(Change listing data)
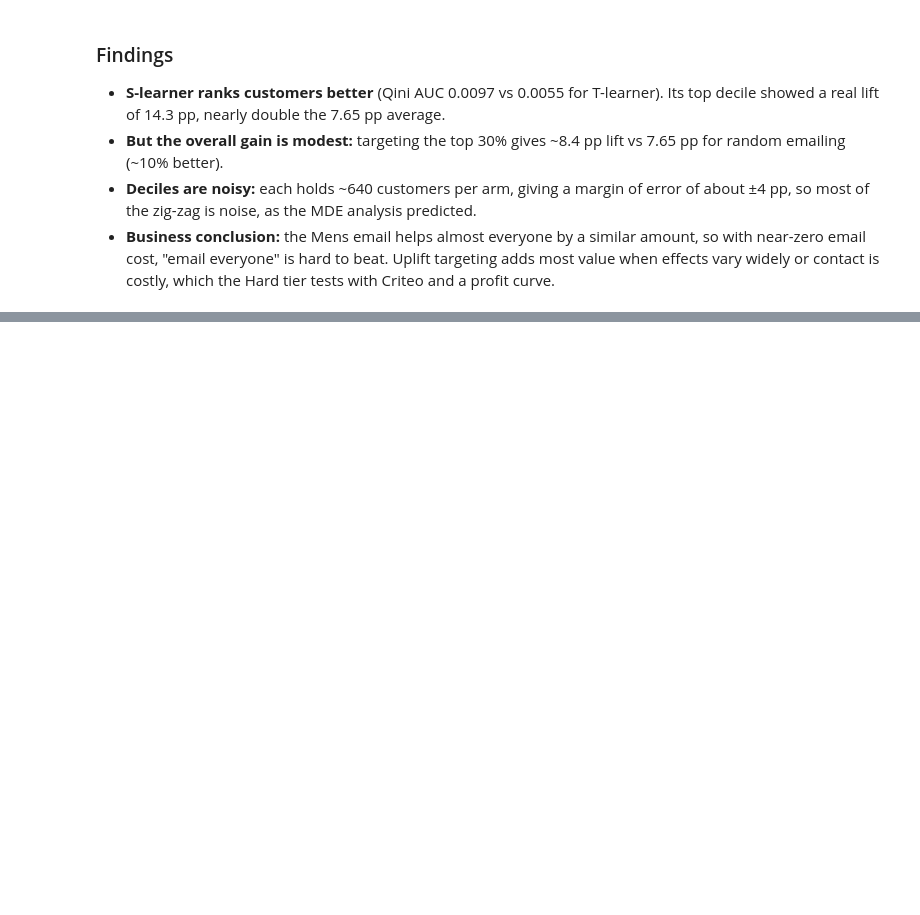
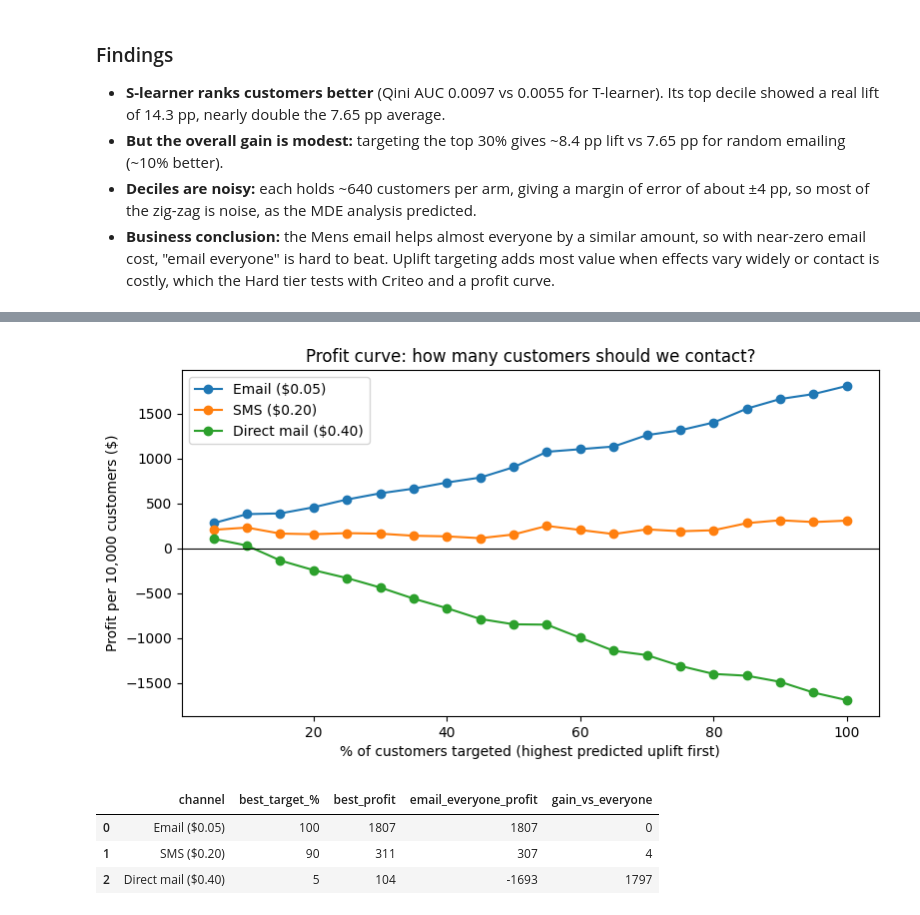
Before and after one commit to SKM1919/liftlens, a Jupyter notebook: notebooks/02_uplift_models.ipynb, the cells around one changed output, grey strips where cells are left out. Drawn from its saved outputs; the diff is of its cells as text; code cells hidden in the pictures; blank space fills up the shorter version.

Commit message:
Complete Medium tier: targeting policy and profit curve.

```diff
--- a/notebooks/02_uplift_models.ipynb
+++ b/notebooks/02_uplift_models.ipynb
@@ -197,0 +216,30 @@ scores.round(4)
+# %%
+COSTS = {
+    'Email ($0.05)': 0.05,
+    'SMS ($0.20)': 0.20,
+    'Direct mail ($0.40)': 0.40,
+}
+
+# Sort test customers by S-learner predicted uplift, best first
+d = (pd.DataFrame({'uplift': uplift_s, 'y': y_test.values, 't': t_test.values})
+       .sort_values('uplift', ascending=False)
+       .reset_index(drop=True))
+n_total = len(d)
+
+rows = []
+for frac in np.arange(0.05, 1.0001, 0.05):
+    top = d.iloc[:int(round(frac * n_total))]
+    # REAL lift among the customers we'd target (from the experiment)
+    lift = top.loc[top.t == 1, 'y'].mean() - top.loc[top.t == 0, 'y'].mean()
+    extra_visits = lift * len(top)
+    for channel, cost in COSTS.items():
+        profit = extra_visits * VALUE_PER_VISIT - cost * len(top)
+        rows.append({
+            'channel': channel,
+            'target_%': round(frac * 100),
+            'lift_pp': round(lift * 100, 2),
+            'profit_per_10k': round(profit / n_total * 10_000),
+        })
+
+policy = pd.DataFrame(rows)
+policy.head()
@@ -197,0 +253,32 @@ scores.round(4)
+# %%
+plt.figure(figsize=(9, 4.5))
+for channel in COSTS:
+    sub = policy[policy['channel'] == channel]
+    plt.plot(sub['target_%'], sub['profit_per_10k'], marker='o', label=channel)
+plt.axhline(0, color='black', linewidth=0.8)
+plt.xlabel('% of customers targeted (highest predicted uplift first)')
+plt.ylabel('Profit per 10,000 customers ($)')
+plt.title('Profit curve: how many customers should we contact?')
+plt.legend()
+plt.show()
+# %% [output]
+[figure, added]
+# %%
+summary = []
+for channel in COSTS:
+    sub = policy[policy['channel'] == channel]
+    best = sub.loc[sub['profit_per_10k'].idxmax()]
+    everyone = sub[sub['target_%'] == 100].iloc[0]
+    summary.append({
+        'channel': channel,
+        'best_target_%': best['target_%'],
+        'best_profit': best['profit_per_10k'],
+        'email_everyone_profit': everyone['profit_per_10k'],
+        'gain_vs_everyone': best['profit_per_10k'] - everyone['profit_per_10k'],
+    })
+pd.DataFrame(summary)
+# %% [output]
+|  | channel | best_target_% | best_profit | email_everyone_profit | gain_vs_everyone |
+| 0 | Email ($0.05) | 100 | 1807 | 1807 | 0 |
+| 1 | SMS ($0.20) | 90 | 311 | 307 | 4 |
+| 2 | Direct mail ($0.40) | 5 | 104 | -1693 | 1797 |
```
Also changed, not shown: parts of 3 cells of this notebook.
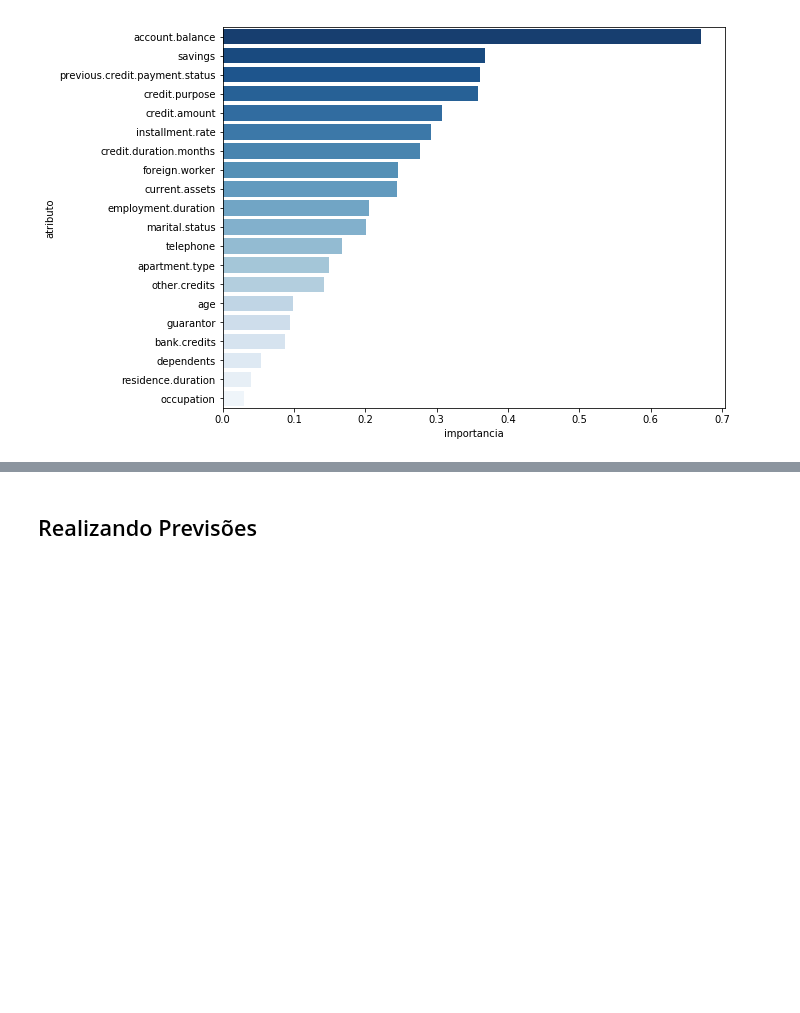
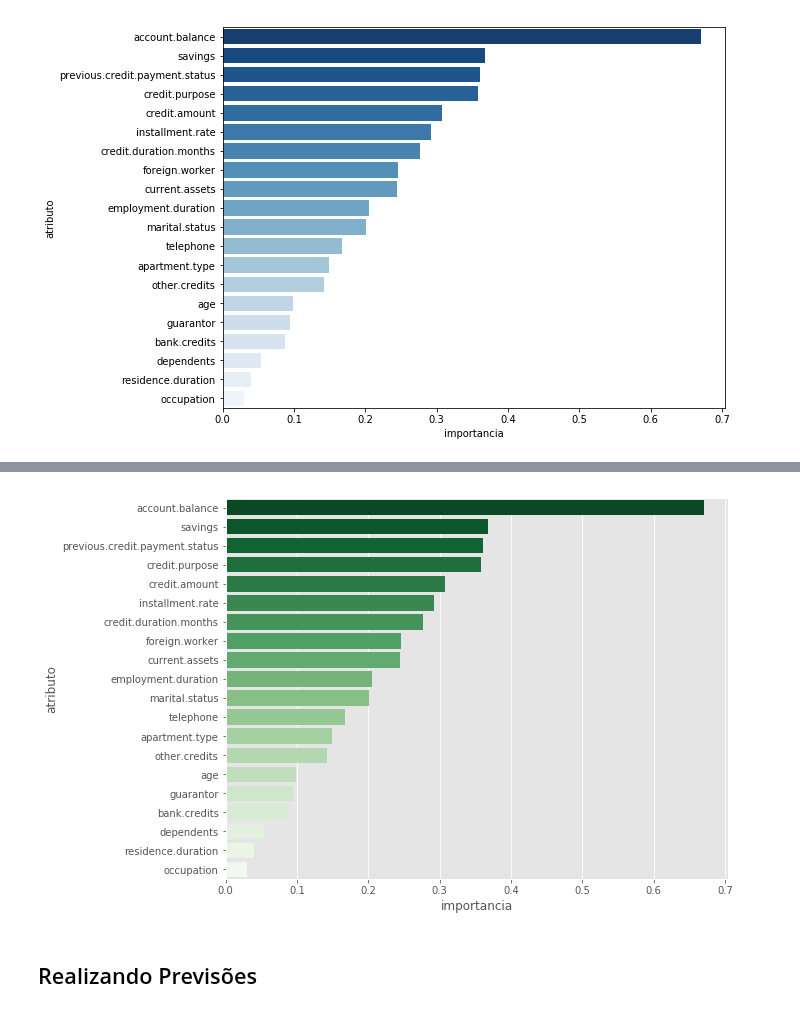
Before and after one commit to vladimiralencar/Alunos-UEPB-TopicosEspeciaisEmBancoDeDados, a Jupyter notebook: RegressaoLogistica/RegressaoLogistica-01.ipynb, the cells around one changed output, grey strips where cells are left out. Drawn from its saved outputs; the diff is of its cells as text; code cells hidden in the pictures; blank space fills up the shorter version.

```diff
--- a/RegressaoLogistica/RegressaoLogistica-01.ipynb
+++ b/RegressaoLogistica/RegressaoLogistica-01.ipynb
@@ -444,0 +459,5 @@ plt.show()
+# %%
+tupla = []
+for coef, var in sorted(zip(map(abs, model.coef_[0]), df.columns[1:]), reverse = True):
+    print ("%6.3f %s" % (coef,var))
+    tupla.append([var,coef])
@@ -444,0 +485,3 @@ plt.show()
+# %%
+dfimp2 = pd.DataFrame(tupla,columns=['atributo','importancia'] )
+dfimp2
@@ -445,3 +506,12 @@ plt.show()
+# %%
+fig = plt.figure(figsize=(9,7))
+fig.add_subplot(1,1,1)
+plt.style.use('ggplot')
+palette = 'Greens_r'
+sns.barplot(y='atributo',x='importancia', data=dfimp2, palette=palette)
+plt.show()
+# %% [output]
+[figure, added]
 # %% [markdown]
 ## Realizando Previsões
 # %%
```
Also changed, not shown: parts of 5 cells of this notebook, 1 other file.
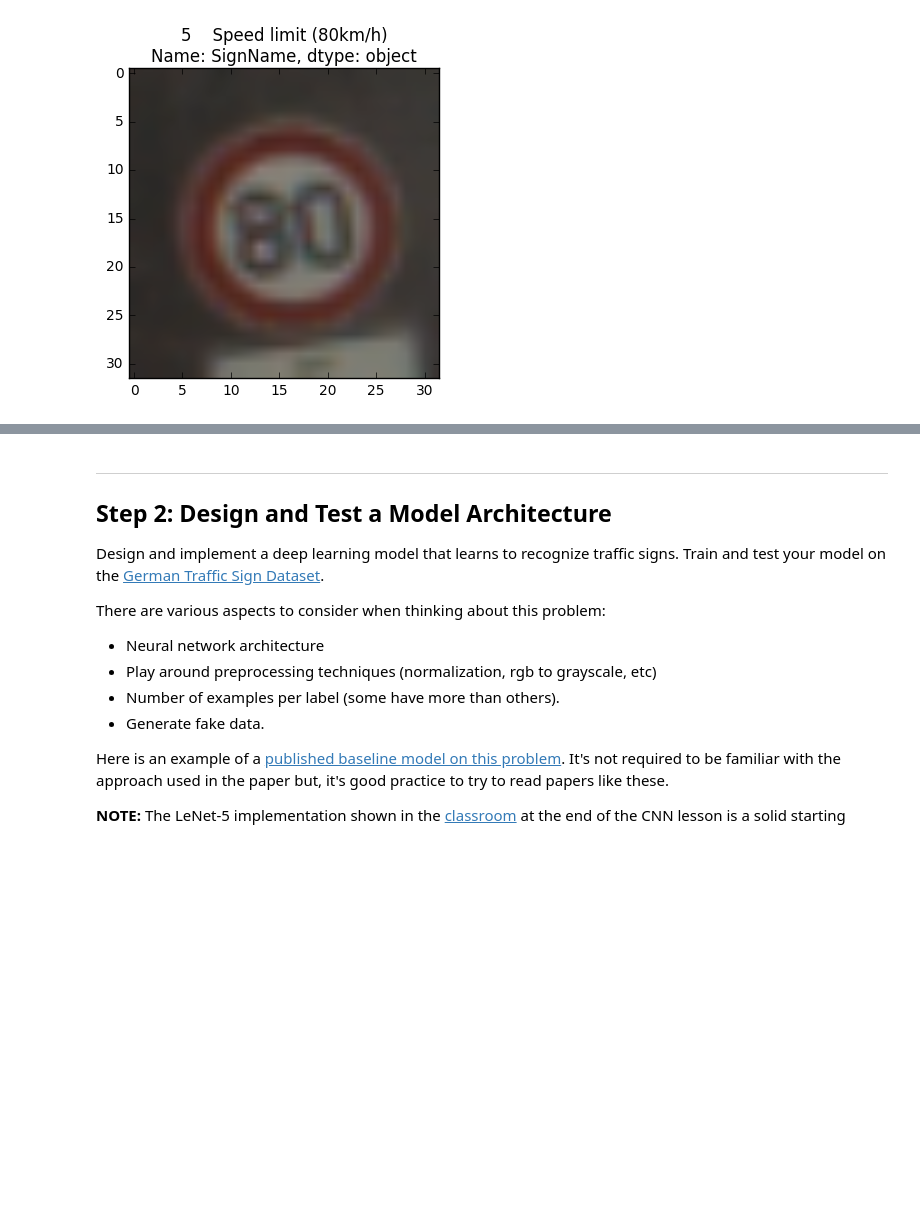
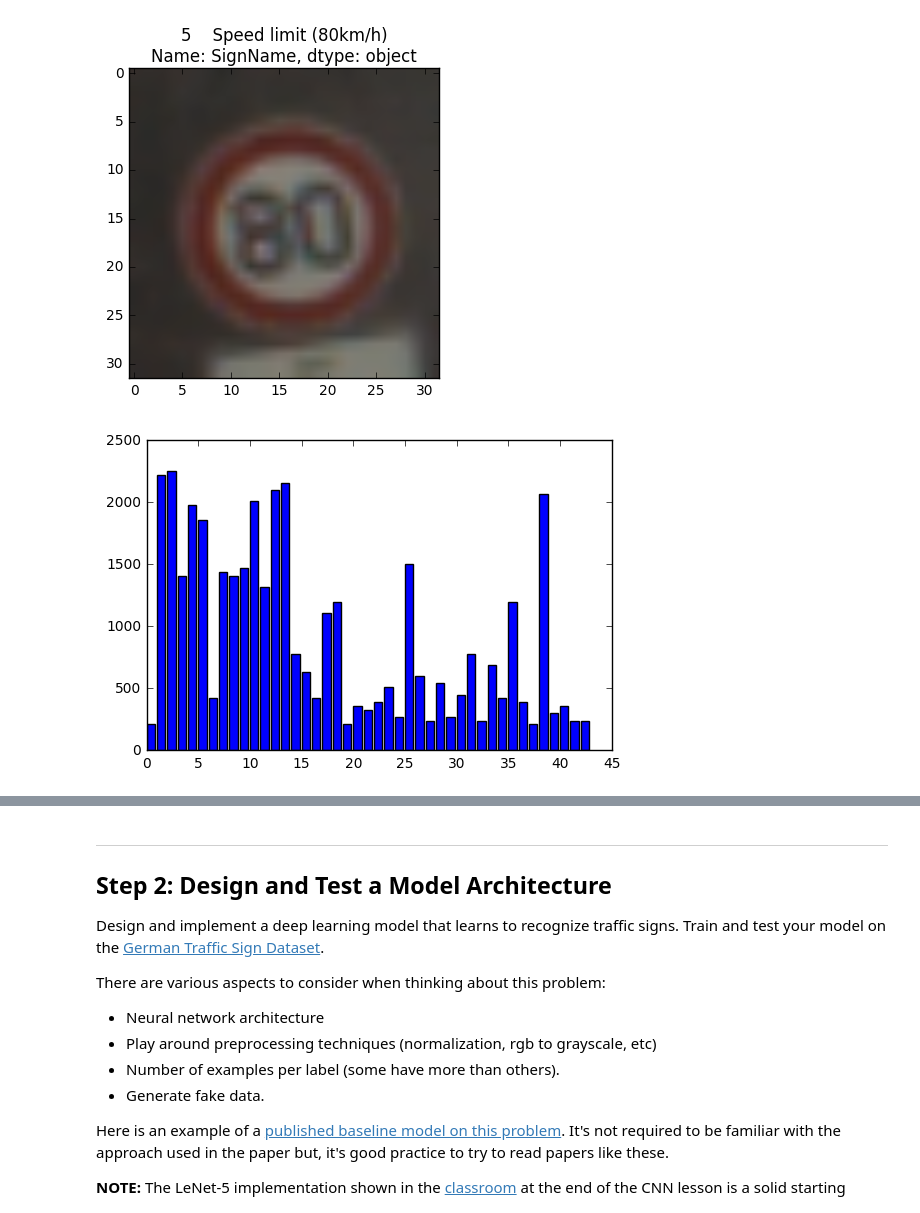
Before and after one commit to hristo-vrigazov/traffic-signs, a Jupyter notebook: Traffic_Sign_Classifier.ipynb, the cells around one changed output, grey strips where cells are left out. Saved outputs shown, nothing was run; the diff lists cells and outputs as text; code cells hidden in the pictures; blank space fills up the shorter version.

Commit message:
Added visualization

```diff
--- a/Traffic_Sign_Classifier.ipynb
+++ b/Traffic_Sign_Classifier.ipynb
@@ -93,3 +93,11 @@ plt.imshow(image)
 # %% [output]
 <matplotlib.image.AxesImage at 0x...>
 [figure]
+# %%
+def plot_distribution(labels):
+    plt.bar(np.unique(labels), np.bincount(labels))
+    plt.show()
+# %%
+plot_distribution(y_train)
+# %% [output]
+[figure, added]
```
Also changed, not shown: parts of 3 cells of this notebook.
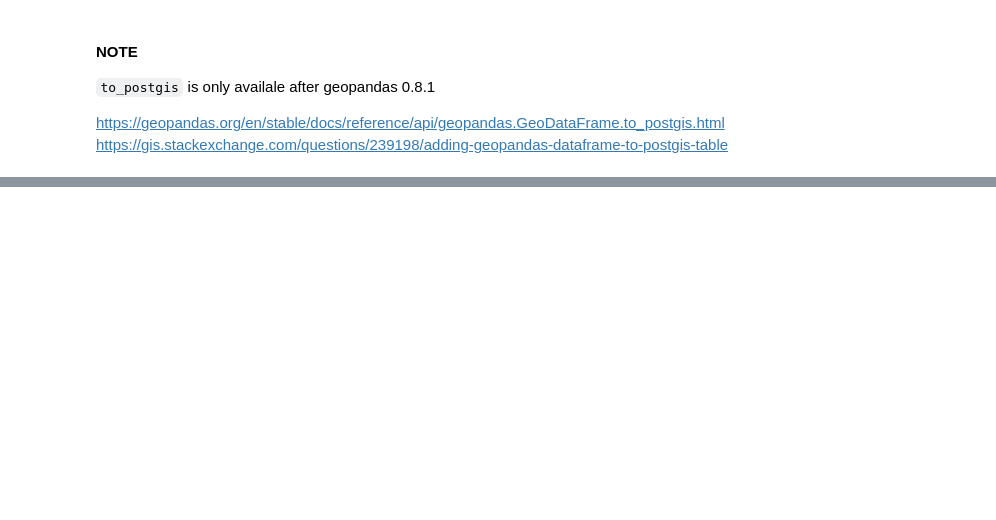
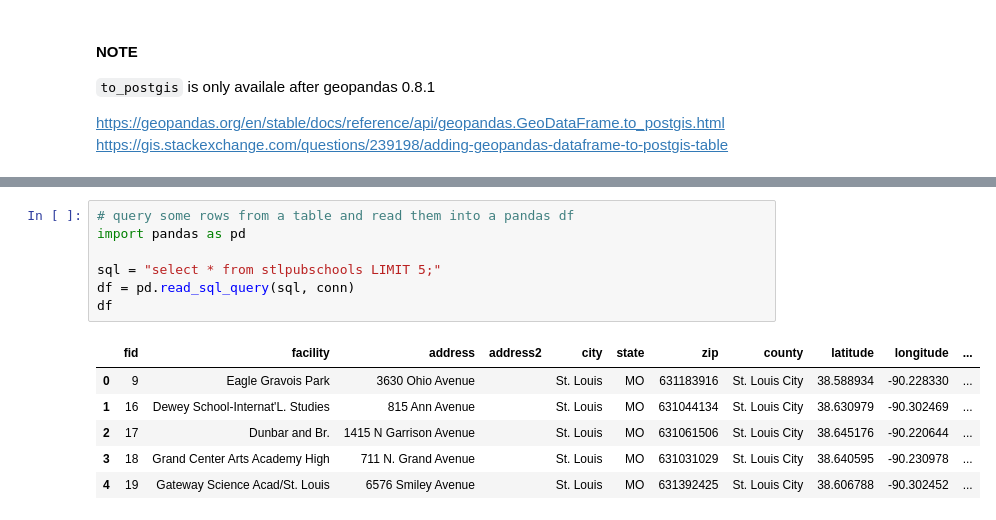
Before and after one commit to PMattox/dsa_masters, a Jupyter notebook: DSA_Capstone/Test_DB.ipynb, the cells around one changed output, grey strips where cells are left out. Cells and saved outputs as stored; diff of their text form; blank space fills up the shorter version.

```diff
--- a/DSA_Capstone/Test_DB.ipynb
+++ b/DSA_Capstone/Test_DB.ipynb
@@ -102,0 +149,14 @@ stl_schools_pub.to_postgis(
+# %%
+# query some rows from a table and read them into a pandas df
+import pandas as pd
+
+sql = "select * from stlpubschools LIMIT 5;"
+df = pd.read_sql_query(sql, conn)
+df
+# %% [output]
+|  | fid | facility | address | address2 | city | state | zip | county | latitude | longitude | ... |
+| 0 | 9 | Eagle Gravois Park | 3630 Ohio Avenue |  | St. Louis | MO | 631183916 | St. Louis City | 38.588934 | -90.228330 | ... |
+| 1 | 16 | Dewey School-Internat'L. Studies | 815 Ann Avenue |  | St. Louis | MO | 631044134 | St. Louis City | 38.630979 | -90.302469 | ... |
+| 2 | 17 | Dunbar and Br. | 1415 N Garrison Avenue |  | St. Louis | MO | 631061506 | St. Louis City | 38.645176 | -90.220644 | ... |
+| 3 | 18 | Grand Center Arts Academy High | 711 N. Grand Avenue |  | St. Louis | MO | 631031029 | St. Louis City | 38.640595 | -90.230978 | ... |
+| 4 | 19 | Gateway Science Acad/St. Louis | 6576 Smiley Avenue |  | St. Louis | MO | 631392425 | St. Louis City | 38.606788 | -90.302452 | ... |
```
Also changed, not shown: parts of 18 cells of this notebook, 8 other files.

Task brief
Find the string "this" in the entries above. Copy each line where it occurs.

Finished task
Also changed, not shown: parts of 3 cells of this notebook.
Also changed, not shown: parts of 5 cells of this notebook, 1 other file.
Also changed, not shown: parts of 3 cells of this notebook.
Also changed, not shown: parts of 18 cells of this notebook, 8 other files.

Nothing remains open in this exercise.